According to NBC News' Kelly O'Donnell, sources familiar with Christie say donors and have discussed ways to fund and support his potential political activities but "nothing is set in stone" and "there is no specific timeline on staff" or a specific fundraising vehicle. Sources say Christie is "not in a rush" and "feels no pressure" based on the actions of other potential candidates. Christie's office and political advisers declined to comment.
Even if Christie hasn’t explicitly made his 2016 intentions known, he’s certainly walking the walk. The governor is hitting the road this month to attend a slew of inauguration ceremonies for fellow governors that he helped get elected as chairman of the Republican Governor’s Association. He was in the swing state of Florida last week and has plans to go to the bellwether state of Ohio, in addition to the crucial early voting states of South Carolina and Iowa. He’ll also go to Massachusetts, Illinois and Maryland – traditional blue states (much like New Jersey) where Christie helped elect GOP governors in the midterms. The last of that class will be Maryland's Larry Hogan next week, and Christie is scheduled to speak at the event.

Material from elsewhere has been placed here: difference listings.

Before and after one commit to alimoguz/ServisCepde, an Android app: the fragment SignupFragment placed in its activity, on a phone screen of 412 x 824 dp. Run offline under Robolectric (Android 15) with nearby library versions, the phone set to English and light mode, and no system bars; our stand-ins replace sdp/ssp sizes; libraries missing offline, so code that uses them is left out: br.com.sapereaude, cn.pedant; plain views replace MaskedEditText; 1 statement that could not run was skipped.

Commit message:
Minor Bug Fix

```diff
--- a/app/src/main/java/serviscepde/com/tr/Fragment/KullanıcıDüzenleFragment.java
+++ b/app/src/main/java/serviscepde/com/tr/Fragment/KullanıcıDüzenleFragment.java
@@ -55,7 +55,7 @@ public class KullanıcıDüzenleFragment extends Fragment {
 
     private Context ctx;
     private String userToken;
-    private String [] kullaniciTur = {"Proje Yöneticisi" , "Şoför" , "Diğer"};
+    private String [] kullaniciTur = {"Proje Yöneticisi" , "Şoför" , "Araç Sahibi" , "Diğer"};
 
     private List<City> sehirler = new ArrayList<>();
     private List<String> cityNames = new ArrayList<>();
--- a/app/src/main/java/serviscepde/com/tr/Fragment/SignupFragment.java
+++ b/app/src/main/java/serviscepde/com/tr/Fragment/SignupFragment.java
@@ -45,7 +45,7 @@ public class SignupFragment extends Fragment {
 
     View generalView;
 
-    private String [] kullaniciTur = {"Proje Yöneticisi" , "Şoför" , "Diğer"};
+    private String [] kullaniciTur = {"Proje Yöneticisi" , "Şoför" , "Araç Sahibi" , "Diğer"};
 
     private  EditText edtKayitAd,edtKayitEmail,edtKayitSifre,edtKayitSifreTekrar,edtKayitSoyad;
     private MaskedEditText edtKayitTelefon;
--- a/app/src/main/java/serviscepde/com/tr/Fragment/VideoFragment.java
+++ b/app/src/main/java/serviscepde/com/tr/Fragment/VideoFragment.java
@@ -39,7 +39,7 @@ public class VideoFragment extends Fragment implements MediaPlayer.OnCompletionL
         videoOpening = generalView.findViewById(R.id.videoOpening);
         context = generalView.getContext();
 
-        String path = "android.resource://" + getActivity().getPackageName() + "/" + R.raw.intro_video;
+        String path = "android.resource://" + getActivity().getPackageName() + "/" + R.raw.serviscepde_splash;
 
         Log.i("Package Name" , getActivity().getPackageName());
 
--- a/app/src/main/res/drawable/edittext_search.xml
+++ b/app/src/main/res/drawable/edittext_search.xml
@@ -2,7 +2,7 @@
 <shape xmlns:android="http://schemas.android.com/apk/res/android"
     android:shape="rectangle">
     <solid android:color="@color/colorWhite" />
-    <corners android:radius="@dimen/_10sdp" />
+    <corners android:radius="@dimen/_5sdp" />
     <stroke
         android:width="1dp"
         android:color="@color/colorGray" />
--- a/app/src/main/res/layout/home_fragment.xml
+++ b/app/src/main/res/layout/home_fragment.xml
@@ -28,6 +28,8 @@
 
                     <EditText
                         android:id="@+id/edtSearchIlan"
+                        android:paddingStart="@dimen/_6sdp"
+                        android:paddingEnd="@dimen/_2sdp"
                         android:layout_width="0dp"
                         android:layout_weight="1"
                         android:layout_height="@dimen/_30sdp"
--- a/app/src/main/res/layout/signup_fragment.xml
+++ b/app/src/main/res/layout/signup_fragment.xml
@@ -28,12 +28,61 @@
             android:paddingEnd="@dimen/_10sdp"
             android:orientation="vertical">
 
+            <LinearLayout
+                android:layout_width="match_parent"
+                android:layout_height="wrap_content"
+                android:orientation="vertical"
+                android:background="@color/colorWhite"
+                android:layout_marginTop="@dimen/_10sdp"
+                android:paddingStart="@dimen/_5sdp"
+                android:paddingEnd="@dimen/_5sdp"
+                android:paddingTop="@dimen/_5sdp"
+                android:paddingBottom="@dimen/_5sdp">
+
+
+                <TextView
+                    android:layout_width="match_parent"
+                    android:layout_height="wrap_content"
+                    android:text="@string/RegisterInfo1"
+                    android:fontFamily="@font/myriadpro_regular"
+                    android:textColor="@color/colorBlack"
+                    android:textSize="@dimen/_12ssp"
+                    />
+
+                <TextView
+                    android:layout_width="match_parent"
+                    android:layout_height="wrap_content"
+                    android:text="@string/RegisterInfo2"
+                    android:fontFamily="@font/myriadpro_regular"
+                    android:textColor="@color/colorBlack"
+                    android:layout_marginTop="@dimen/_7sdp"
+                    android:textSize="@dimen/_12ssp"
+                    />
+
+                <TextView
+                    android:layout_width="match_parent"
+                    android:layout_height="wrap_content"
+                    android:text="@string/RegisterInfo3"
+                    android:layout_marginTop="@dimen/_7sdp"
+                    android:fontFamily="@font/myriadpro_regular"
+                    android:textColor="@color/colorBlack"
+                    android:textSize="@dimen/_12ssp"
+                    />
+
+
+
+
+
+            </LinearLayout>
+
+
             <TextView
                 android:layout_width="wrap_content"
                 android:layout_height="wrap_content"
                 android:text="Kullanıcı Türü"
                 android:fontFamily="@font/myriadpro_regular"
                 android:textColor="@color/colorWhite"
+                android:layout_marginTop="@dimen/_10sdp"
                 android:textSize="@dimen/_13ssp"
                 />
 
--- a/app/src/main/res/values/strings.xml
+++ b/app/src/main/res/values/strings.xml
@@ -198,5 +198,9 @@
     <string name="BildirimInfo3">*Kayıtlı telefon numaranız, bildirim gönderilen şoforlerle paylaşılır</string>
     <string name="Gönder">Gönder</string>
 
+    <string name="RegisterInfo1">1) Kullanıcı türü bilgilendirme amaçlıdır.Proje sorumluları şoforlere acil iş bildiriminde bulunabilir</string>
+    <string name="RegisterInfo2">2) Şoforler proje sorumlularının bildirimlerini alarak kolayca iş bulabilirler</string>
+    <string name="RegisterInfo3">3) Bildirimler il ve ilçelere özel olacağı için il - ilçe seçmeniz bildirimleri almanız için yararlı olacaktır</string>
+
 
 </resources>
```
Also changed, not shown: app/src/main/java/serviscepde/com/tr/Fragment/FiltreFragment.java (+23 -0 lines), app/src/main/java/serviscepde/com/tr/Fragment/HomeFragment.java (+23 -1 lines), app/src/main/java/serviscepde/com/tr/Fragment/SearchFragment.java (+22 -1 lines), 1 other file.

The trips are being seen as an opportunity for Christie to take a victory lap and meet potential fundraisers if he decides to run nationally.
According to the latest RealClearPolitics average of polling data surrounding the still nascent 2016 presidential nomination, Bush holds a slight lead over potential GOP contenders with 17% support. Close behind are Christie with 11.2%, Rep. Paul Ryan of Wisconsin (who announced Monday that he will not run for president in 2016) with 10%, and Sen. Rand Paul of Kentucky with 8.6%. Former Arkansas Gov. Mike Huckabee, retired neurosurgeon Ben Carson and Wisconsin Gov. Scott Walker all follow, tied with 8% each.